For two years he endured being the guinea pig for the cancer researchers and he did go into remission for a while, but at a terrible cost to his health.  Come 1980, he had a relapse and when they suggested radiation again he told them to take their isotopes and the chemo and shove it as far as they could into their orifice of choice, (or words to that effect.) The specialist gave him 2 weeks to live. The prognosis was dire.

The prognosis was wrong.

During the hell of chemo, he married his fiancee, changed his diet and continued his degree, this time in Sydney. In that time he built a computer from scratch, wrote a lunar lander game for me and developed really interesting AI software working with a linguist for voice recognition.

Even through the shit storm that hit his life, he kept going and kept laughing. Even when smoke would rise from his fingertips as he soldered a circuit, the chemo having killed the nerves in his fingers, he’d joke about it.
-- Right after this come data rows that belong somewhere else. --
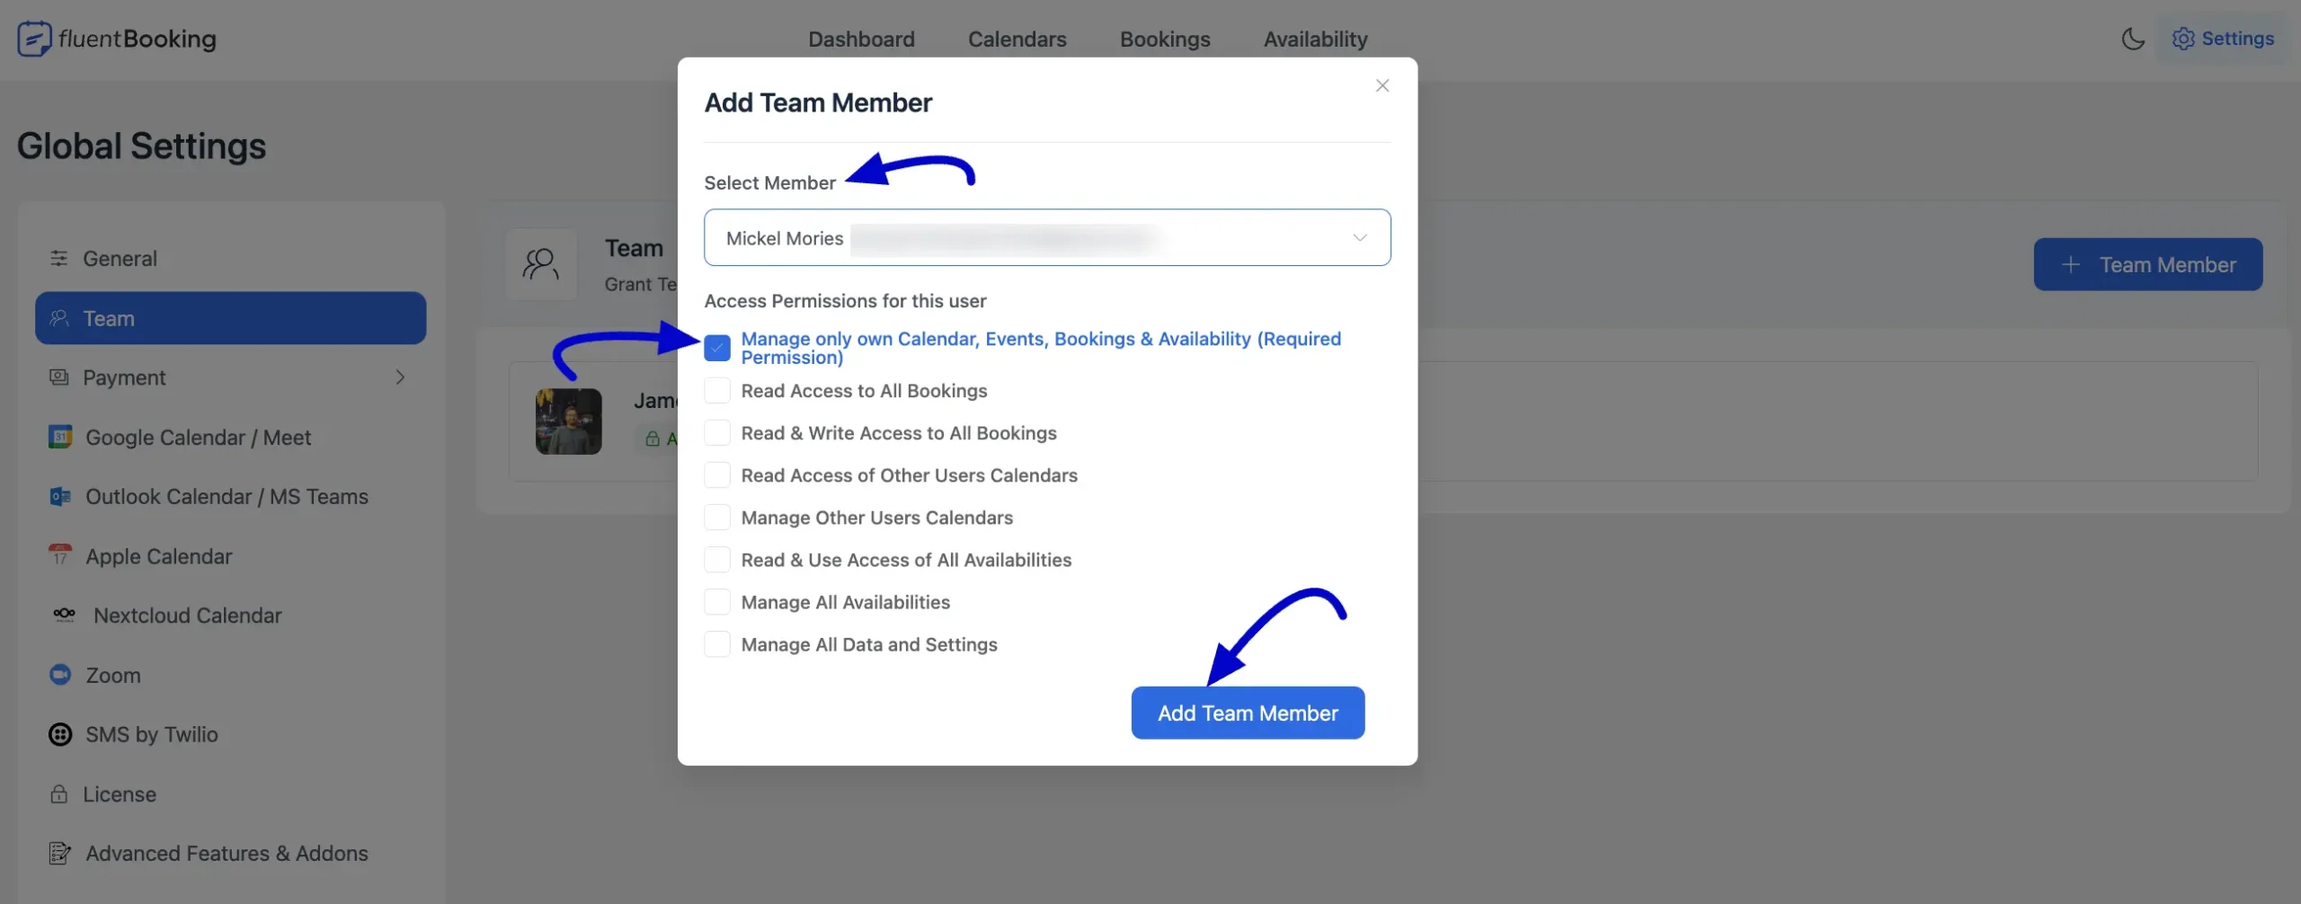
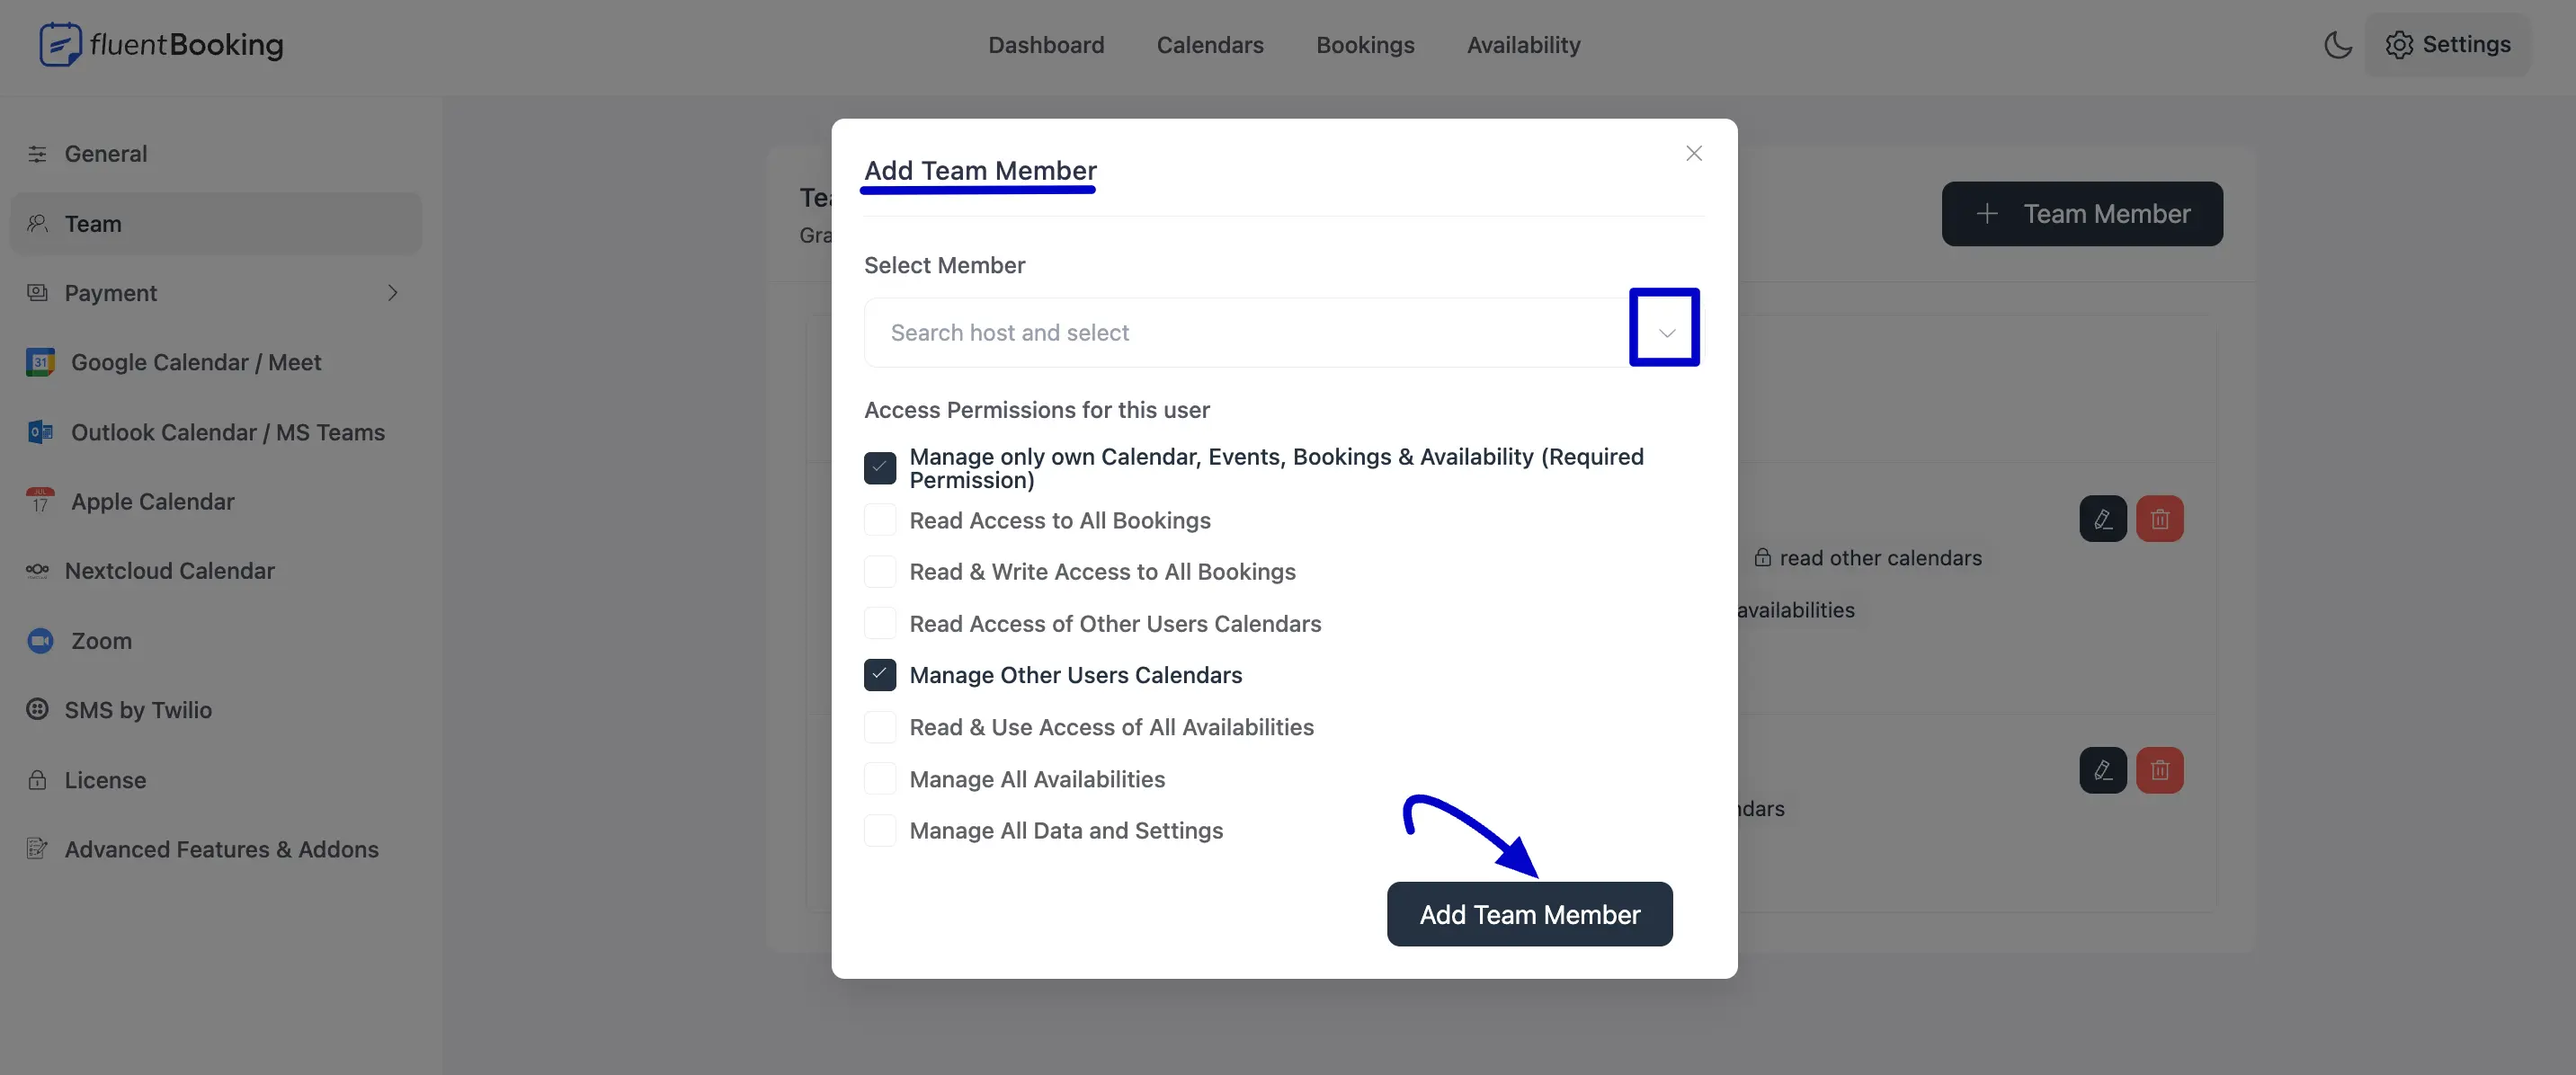
update Team Permissions & Access and image update

diff --git a/docs/host-events/host-user-access-management.md b/docs/host-events/host-user-access-management.md
@@ -17,9 +17,12 @@ Admin can make WordPress **Contributor, Author**, and **Editor** users as a **Ho
 
 Admin can also set permission for their Host to manage the bookings; the permission can be Read, Write, or both. Go to the FluentBooking dashboard, select **Settings**, and you will find the option **Team** in the left sidebar click on it.
 
+>[!Note]
+> Only WordPress Administrators can add, edit, or delete team permissions. These controls are not shown to other roles.
+
 ![Team](/images/host-events/host-user-access-management/team-management-fluentbooking-1.webp)
 
-Here you will see the Team Member button. Click on it to **Add Team Member**. It will save the host's permissions.
+Each team member's card shows their granted permissions as tags, so you can see access levels at a glance. Click the **+ Team Member** button to open **Add Team Member**, search for and select a host, then choose their permissions. It will save the host's permissions.
 
 These are the permissions that the Admin can set for the Host.
 
@@ -28,7 +31,7 @@ These are the permissions that the Admin can set for the Host.
 - Read & Write Access to All Bookings
 - Read Access of Other Users Calendars
 - Manage Other Users Calendars
-- Read & Use Access to All Availabilities
+- Read & Use Access of All Availabilities
 - Manage All Availabilities
 - Manage All Data and Settings
 
@@ -39,11 +42,6 @@ Team settings also include an **Event Types** tab, right after **Calendar Settin
 You can edit this host permission anytime by clicking the button on the right side. You will find a delete button also.
 
 >[!Note]
->You cannot delete a host if they have active meetings booked.
+> You cannot delete a host if they have active meetings booked.
 
 ![Edit Permission](/images/host-events/host-user-access-management/3-5.webp)
-
-## Next steps
-
-- [Host Profile Settings](/host-settings) — fill in the host's avatar and public details, and browse the calendar's **Event Types** tab.
-- [Create a Booking Event](/how-to-create-new-events) — create the first event for this host.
He also knew how to cut to the core. He spoke the truth when the truth needed to be said. After I left home, in 1983, I was not looking after myself, smoking, drinking, smoking, sleeping around, sex and drugs and rock and roll. One day he said to me, “I don’t get it. I’m fighting to stay alive and you’re trying to kill yourself.” Those words stick with me to this day.

I learnt so much from him, at least 40 percent of it bullshit, but he never misled me in malice. If there was one phrase he beat me over the head with, whenever I would ask some stupid question he would say, “Look it up.” I spent hours with my head buried in an encyclopaedia, learning to learn for myself. Still, his lies come back to bite me, as I state a factoid and my eldest shoots it down. Thanks Bill, apples don’t get picked early and then get dyed red,
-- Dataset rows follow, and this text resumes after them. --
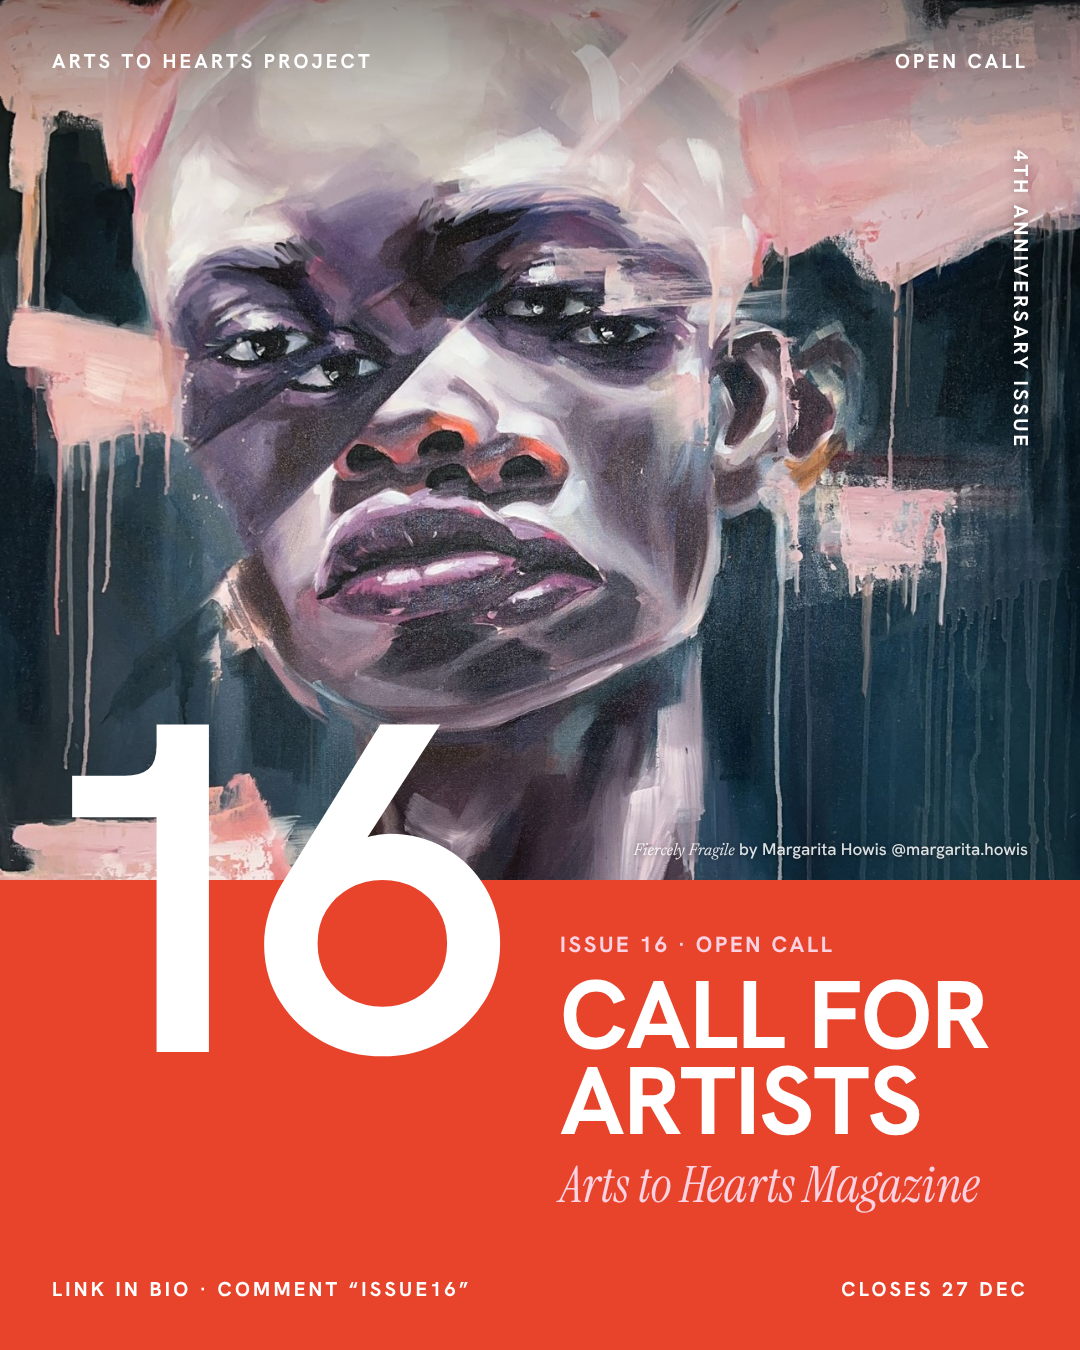
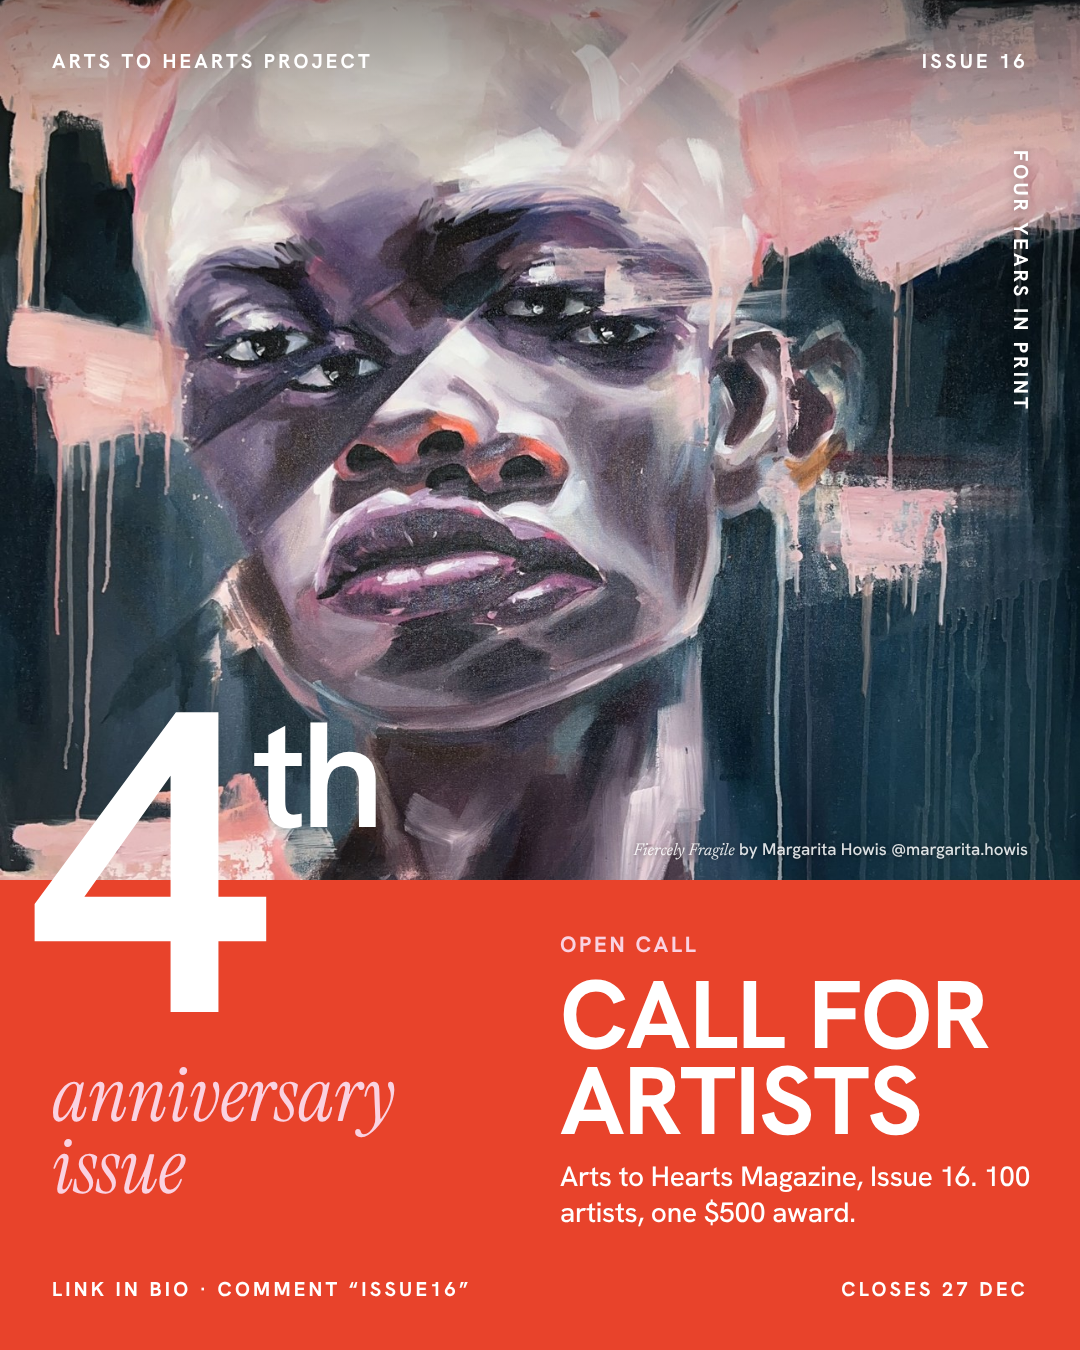
Issue 16 cover: 4th anniversary across the seam instead of 16
Claude-Session: https://claude.ai/code/session_01Bc4gkdxg6i3YRuybqzVB3k

diff --git a/site/post-studio/drafts/issue16/index.html b/site/post-studio/drafts/issue16/index.html
@@ -50,13 +50,14 @@ const S = [];
 { const [src, t, a, h] = ART.howis; S.push({bg: C, html: `
   <div class="a img" style="left:0;right:0;top:0;height:880px;background-image:url(${src});background-position:center 28%"></div>
   <div class="a" style="left:0;right:0;top:0;height:160px;background:linear-gradient(180deg,rgba(20,14,12,.42),rgba(20,14,12,0))"></div>
-  <p class="a cn" style="left:52px;top:48px;color:${W}">Arts to Hearts Project</p><p class="a cn" style="right:52px;top:48px;color:${W}">Open call</p>
-  <p class="a cn" style="right:46px;top:150px;writing-mode:vertical-rl;color:${W};text-shadow:0 1px 8px rgba(0,0,0,.35)">4th anniversary issue</p>
+  <p class="a cn" style="left:52px;top:48px;color:${W}">Arts to Hearts Project</p><p class="a cn" style="right:52px;top:48px;color:${W}">Issue 16</p>
+  <p class="a cn" style="right:46px;top:150px;writing-mode:vertical-rl;color:${W};text-shadow:0 1px 8px rgba(0,0,0,.35)">Four years in print</p>
   <p class="a crd" style="right:52px;top:838px;text-align:right;color:${W};text-shadow:0 1px 6px rgba(0,0,0,.6)">${credit(t, a, h)}</p>
-  <p class="a" style="left:26px;top:700px;font-size:470px;font-weight:600;letter-spacing:-.07em;line-height:.8;color:${W}">16</p>
-  <p class="a lab" style="left:560px;top:930px;color:${T}">Issue 16 · Open call</p>
+  <p class="a" style="left:30px;top:690px;font-size:430px;font-weight:600;letter-spacing:-.07em;line-height:.8;color:${W}">4<span style="font-size:150px;letter-spacing:-.04em;vertical-align:top;line-height:1;position:relative;top:10px;margin-left:12px">th</span></p>
+  <p class="a scr" style="left:52px;top:1060px;font-size:76px;line-height:.95;color:${T}">anniversary<br>issue</p>
+  <p class="a lab" style="left:560px;top:930px;color:${T}">Open call</p>
   <p class="a" style="left:560px;right:52px;top:972px;font-size:96px;font-weight:700;letter-spacing:-.01em;line-height:.9;text-transform:uppercase;color:${W}">Call for<br>artists</p>
-  <p class="a scr" style="left:560px;right:40px;top:1160px;font-size:50px;line-height:1;white-space:nowrap;color:${T}">Arts to Hearts Magazine</p>
+  <p class="a sub" style="left:560px;right:40px;top:1158px;font-size:28px;line-height:1.3;color:${W}">Arts to Hearts Magazine, Issue 16. 100 artists, one $500 award.</p>
   <p class="a cn" style="left:52px;bottom:48px;color:${W}">Link in bio · comment “${KEY}”</p><p class="a cn" style="right:52px;bottom:48px;color:${W}">${CLOSES}</p>`}); }
 
 // 2 · FOUR YEARS IN PRINT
By the late 80’s Bill’s health began to deteriorate again, not from the lymphoma, but from the damage the chemo had done to his lungs. By then, I was living my own life, deep in a religious sect and afraid for his mortal soul. He was dying, and I wanted to preach to him. It did not go over well. “I don’t let atheists preach to me either,” he said.
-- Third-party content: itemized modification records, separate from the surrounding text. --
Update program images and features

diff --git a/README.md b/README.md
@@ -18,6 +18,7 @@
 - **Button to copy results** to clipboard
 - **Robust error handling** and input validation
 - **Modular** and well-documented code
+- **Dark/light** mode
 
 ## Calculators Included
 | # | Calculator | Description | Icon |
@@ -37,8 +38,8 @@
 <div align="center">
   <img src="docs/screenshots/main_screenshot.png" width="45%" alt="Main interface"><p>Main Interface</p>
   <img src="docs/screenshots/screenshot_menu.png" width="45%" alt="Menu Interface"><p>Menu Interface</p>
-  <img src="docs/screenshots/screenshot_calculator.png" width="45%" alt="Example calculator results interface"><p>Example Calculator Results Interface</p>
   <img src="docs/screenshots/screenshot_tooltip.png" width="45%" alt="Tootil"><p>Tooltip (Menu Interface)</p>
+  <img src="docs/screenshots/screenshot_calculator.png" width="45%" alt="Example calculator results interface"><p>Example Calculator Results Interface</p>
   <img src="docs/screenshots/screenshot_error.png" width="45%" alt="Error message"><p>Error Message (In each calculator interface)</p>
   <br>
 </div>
The last time I saw him, he was seated on the lounge with an oxygen mask, exchanging quips and political opinion with our step father K. To watch the two of them debate was a thing of beauty, both masters of words and able to take on an argument from any side. Sometimes, you would listen and realise that they had swapped sides, now arguing for the opposition. His mind was sharp to the end and whilst he allowed his GP to track the decline, he refused all attempts by the cancer specialist to get anywhere near him. He’d survived ten years without them, 9 years and 50 weeks longer than they gave him credit for.

In 6th January 1990, William Kenneth Kneipp died of respiratory failure. He went out on his terms and when he was ready. He left an indelible mark on my life and I like to think, the way computer code is copied and replicated, that out there, in a million voice recognition apps, is a little piece of his code. Like graffiti scrawled on the virtual world for as long as we have computers.

He haunts me in so many ways. I see him in my eldest, in my nephew, and in myself. His life ripples on through others and I take comfort in that.

Sometimes, I dream he is alive, from time to time. We talk, discuss things going on in my life, things in the world, stories.

It’s been 30 years.

I miss him.